You don’t know how good you have it. These days everyone has Iron Man, and Captain America, Oscar winning Spider-Man movies, and massive team movies from DC and Marvel. Aquaman is a friggin’ box office juggernaut. In 1996, though we had slim pickings, and, well the best we could get was a truly terrible, painfully dull cinematic adaptation of a pulpy Dark Horse comic that doubled as a remake for “Casablanca.” No seriously, this is as good as it got for us comic book fan boys.
Set in the futuristic world of 2017, after a second American Civil War, the country has been left in ruins, the population is based around the crime ridden city of Steel Harbor, a place with scum and villainy tantamount to the Mos Eisley Cantina. There we meet Barbara “Barb Wire” Kopetski, a gorgeous night club owner for the “Hammerhead Bar and Grille” who also moonlights as a dangerous bounty hunter and mercenary. This pits her against Steel Harbor’s worst of the worst. When her former flame and lover Axel Hood, who is now a freedom fighter comes back in to her life, he pleas with Barb to help his wife, a government scientist named Cora D who is on the run from her old boss, Congressional Directorate fascist Colonel Pryzer, as played by Steve Railsback.
Anxious to warn the world about the bio weapons being developed in Washington, Axel and Cora seek safe passage in to Canada, and of course, Barb is the only one that can help them. Filled with conflicting emotions for Axel, as well as morally torn between sides, she engages in a double cross, as she deals with various criminals and political thugs. Can Barb be trusted? Will Axel make it out of the country safely?
Back in 1996, Pamela Anderson was at the height of her popularity. She was a blonde bombshell that every man in America wanted to be with. I vividly recall printing pictures of her from the internet in the public library and even had a picture of her hanging in the closet of mine and my brother’s room. So it seemed only natural that Pamela Anderson would try to take the momentum from her worldwide fame and turn it in to a blockbuster movie career. I mean for all intents and purposes, Pamela Anderson is a knock out and she looks amazing in “Barb Wire.” Director David Hogan takes every chance to make her look great on screen, even at the expense of any substance that the movie accidentally stumbles in to.
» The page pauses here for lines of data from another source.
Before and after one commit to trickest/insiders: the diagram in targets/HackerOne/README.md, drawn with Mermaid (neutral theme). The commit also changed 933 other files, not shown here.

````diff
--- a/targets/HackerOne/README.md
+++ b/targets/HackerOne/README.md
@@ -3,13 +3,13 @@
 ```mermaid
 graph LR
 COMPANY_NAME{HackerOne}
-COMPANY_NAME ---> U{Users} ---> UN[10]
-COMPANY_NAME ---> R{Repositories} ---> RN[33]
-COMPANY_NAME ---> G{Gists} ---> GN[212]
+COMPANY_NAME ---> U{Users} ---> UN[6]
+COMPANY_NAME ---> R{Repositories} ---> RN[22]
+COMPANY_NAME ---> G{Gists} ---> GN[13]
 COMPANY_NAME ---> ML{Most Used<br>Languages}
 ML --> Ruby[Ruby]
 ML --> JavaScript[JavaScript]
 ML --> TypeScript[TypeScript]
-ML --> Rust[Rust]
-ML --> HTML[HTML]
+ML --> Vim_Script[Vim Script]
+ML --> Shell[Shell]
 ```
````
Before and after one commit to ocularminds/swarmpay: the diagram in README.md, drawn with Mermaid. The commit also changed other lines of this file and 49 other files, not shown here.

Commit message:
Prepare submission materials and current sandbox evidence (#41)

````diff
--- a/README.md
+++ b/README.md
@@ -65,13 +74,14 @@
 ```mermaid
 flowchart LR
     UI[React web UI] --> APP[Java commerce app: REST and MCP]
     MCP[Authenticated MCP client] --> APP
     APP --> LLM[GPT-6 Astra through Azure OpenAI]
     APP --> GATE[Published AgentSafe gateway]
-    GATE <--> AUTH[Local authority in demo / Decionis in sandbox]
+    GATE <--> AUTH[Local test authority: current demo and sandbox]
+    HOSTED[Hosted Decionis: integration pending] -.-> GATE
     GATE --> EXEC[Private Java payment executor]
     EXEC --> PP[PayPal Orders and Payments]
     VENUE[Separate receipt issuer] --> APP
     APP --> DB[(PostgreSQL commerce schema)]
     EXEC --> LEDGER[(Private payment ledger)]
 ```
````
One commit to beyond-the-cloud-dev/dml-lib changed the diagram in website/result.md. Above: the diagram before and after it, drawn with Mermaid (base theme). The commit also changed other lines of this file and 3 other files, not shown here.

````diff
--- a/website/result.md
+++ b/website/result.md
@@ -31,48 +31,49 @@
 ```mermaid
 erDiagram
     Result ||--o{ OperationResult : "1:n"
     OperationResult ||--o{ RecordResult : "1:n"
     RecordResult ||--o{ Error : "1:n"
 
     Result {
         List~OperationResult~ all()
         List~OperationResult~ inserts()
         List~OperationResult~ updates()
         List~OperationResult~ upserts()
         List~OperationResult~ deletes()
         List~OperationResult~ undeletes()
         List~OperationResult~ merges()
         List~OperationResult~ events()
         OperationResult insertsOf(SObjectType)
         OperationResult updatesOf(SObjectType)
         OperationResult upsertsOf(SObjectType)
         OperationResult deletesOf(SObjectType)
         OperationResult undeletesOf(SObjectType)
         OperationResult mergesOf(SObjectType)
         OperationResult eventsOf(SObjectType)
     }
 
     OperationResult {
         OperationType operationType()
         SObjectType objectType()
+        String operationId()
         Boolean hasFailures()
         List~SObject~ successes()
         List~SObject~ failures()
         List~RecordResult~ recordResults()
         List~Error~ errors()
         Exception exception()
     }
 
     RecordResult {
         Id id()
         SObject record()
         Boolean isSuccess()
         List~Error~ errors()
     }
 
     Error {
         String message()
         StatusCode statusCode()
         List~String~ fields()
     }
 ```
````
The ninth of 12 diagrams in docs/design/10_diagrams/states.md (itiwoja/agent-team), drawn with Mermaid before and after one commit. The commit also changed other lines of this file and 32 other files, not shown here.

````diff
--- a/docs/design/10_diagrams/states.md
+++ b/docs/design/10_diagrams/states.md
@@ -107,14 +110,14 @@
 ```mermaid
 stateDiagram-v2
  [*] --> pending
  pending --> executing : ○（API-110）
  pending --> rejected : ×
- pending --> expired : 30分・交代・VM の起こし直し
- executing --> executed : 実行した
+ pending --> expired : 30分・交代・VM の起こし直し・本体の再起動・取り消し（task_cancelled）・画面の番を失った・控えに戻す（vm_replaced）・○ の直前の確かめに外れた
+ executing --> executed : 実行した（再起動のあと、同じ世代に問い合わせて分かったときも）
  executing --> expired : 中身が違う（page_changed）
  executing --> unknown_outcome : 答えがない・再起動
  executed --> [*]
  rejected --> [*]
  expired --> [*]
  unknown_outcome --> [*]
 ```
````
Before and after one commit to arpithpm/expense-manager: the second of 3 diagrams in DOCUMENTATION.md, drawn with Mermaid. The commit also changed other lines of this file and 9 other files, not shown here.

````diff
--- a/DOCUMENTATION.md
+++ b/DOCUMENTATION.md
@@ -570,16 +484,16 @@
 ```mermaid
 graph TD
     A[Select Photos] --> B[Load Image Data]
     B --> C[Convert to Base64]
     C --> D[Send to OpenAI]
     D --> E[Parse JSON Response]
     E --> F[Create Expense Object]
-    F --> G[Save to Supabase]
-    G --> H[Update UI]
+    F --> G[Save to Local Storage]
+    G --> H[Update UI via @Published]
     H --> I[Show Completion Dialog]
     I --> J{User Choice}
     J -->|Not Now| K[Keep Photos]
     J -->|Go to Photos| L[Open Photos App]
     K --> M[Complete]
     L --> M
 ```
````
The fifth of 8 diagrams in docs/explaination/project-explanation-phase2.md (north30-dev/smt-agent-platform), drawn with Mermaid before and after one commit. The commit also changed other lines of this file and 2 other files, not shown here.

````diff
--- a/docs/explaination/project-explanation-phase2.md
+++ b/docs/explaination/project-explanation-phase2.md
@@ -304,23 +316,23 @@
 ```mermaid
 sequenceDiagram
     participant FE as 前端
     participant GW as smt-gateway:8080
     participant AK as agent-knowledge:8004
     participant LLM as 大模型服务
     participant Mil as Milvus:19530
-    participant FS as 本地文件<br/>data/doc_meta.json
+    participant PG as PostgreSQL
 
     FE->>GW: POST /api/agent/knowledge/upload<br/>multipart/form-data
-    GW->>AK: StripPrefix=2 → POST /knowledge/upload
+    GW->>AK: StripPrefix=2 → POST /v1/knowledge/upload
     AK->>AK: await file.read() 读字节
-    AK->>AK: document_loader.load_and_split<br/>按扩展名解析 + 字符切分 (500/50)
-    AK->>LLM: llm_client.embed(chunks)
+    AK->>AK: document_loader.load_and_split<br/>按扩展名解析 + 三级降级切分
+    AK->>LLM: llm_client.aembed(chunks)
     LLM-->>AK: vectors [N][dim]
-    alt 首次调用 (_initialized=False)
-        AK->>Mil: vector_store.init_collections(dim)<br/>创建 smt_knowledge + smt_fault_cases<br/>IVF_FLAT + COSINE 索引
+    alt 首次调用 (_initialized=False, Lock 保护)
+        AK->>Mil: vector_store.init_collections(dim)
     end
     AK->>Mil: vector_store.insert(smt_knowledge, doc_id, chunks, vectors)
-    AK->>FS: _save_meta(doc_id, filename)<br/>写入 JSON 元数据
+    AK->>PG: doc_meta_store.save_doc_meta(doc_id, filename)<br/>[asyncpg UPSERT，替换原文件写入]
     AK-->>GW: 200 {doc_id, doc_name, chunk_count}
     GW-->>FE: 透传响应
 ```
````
And for a thirteen year old me in 1996, “Barb Wire” was wet dream fodder. As a vehicle for Anderson it had a small effect on her career, but as a movie it’s awful. It’s right there in the company of incredibly terrible super model vehicles like Anna Nicole Smith’s “Skyscraper” and Cindy Crawford’s “Fair Game.” Music video director David Hogan never quite knows how to grab even the slightest life out of Anderson’s performance, thus she spends most of her time on screen with little to no dialogue. She takes every advantage to strike a pose, though, with Hogan filming her in a bath in the dark, wielding guns in the dark, and riding her motorcycle at night. Because it’s a dystopia, you see and dystopias automatically have bad lighting.
What dialogue she does have is fairly stiff and her titular heroine Barb Wire doesn’t garner enough focus to make her interesting or worth rooting for. The whole ill fated love story between her and Temuera Morrison doesn’t exactly evoke shades of Bogart and Bergman, as the talented Morrison basically works hard to build sexual tension with Anderson. Truthfully he probably could have had more tension with a block of plywood. In any case, Hogan does fill the screen with a strong supporting cast like Xander Berkeley, Steve Railsback, Udo Kier, Clint Howard, Jack Noseworthy, and Temeura Morrison—co-star of the aforementioned “Aquaman.”
They don’t quite salvage “Barb Wire” despite their best efforts, as it still ends up being a terrible cinematic experience, but that is a hell of a cast any director would kill to have. David Hogan’s Pamela Anderson vehicle is a swing and a giant miss, suggested only for hardcore nineties kids. It’s a straight faced adaptation of a goofy comic which probably should have had a much better sense of humor, all things considered. At the very least it’s fun nineties fodder that you can look back on with a cringe or two, and some gaffs.